DATA EXTRACTS:
◇ ◇ ◇ ◇ ◇

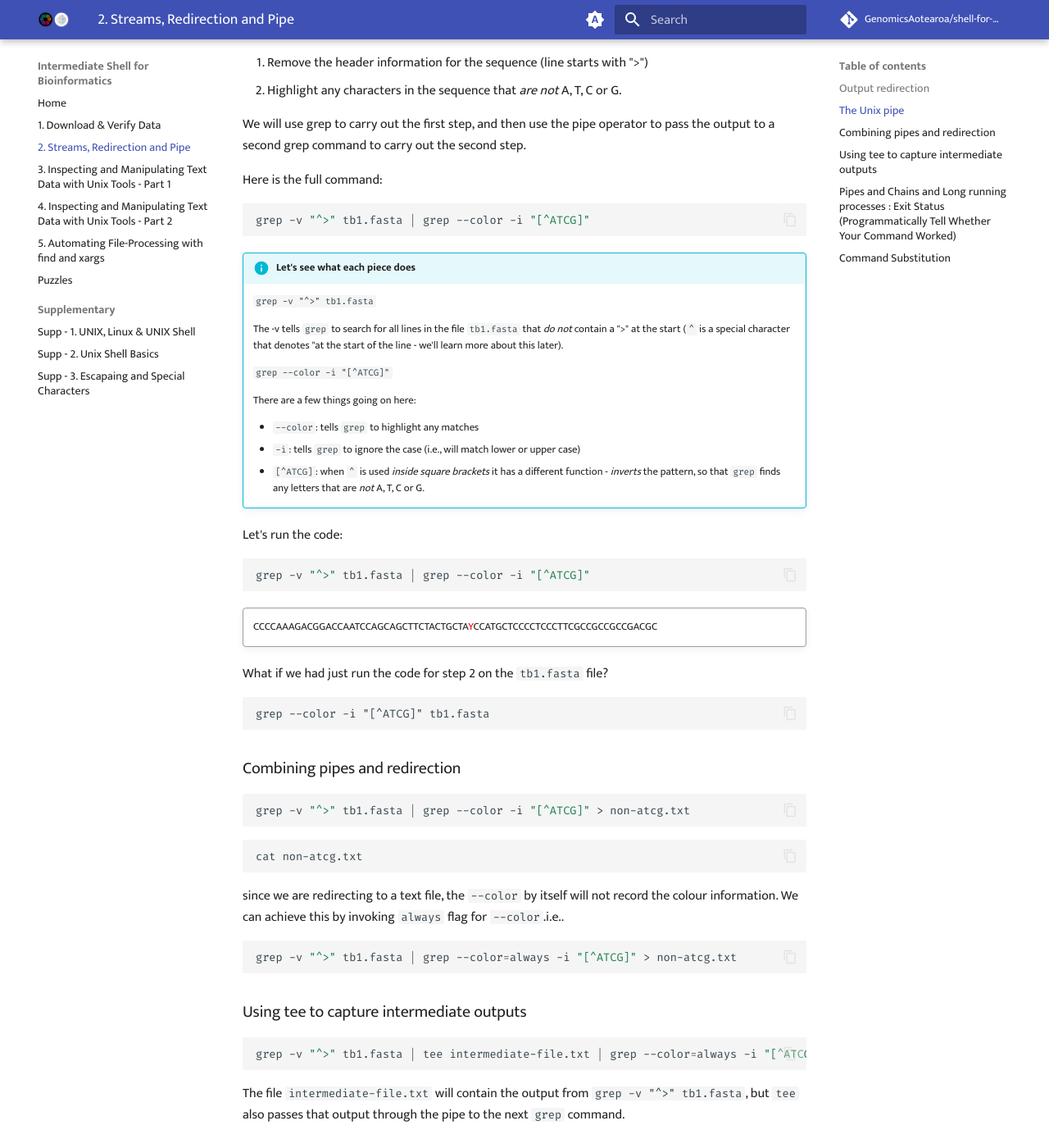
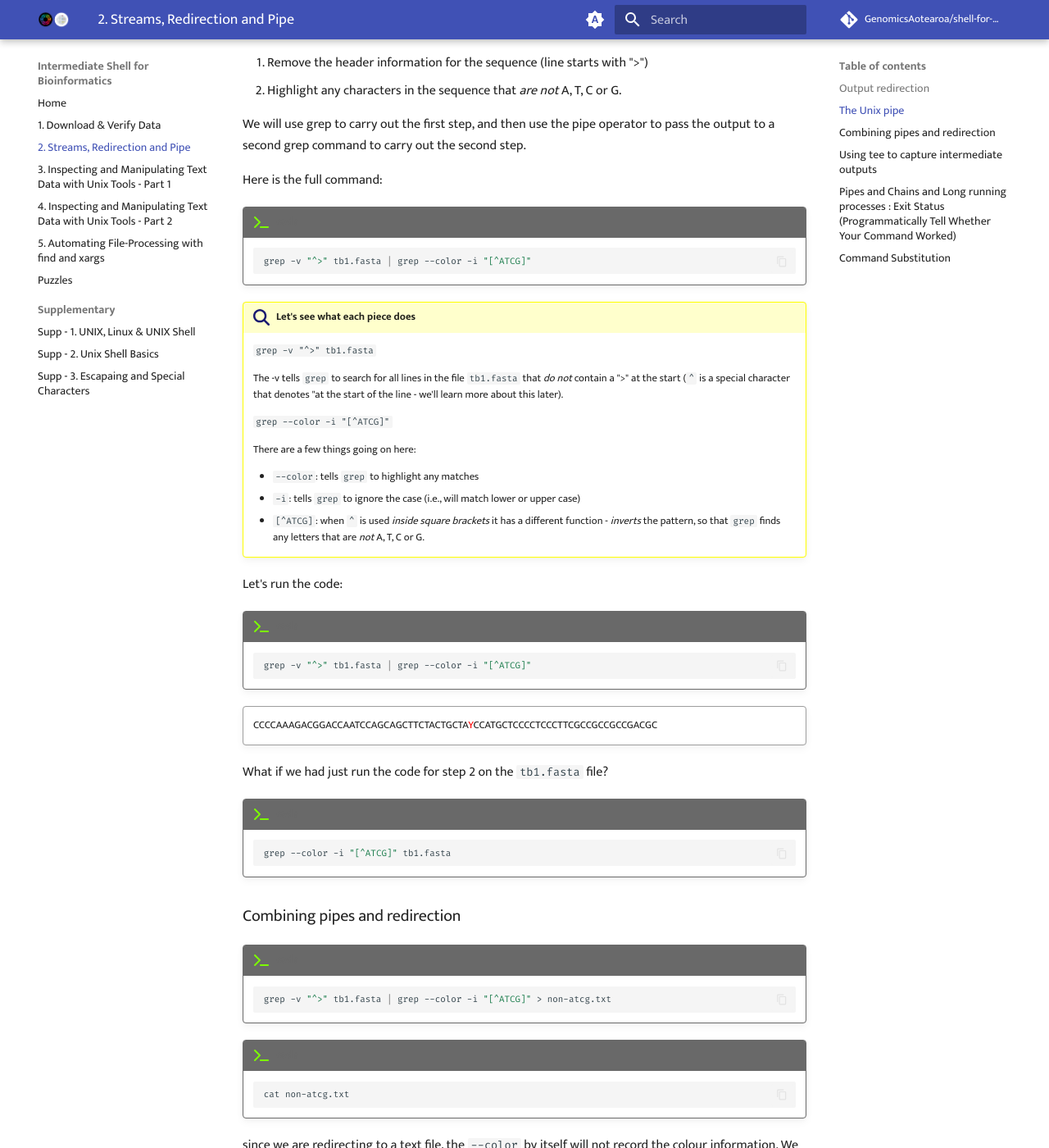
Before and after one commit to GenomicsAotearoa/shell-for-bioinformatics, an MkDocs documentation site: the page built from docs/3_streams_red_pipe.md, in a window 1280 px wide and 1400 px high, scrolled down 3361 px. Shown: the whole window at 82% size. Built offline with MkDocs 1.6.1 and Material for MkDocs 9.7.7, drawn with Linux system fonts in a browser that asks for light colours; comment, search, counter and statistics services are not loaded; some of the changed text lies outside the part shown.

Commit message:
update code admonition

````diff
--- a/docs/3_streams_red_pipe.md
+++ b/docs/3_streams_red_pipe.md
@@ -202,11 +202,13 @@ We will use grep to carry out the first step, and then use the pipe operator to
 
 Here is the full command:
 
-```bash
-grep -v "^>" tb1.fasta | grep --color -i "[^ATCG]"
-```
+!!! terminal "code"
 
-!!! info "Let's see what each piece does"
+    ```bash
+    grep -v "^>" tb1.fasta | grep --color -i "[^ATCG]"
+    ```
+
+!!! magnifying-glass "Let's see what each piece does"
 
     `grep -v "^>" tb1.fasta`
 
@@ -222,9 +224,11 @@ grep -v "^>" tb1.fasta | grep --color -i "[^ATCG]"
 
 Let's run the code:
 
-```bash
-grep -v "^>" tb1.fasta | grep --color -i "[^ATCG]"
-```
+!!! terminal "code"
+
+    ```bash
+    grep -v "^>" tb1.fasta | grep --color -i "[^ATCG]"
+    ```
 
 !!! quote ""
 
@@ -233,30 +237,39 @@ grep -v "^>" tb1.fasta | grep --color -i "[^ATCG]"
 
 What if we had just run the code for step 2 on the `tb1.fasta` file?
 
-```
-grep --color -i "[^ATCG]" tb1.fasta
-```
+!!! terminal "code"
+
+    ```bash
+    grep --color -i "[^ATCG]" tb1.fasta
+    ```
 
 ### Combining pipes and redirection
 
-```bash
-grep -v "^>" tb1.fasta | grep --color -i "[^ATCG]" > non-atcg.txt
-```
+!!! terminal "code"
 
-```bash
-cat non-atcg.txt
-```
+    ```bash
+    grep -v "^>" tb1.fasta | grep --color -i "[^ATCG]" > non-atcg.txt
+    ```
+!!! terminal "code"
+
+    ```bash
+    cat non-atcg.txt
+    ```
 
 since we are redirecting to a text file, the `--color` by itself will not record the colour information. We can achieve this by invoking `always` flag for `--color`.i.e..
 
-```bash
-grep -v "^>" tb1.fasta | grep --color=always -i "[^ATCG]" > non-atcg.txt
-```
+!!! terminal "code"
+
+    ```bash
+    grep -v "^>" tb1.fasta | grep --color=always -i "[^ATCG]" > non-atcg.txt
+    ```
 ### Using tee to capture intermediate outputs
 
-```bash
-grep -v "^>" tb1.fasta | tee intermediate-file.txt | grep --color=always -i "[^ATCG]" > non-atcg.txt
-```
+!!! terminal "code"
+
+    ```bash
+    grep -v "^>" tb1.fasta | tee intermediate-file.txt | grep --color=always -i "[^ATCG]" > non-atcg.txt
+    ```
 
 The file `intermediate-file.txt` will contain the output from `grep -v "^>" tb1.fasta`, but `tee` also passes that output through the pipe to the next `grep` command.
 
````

◇ ◇ ◇ ◇ ◇

EXERCISE DETAILS: Every line in the data above that contains the word "always" counts; report how many there are and nothing more.

TASK ANSWER: 5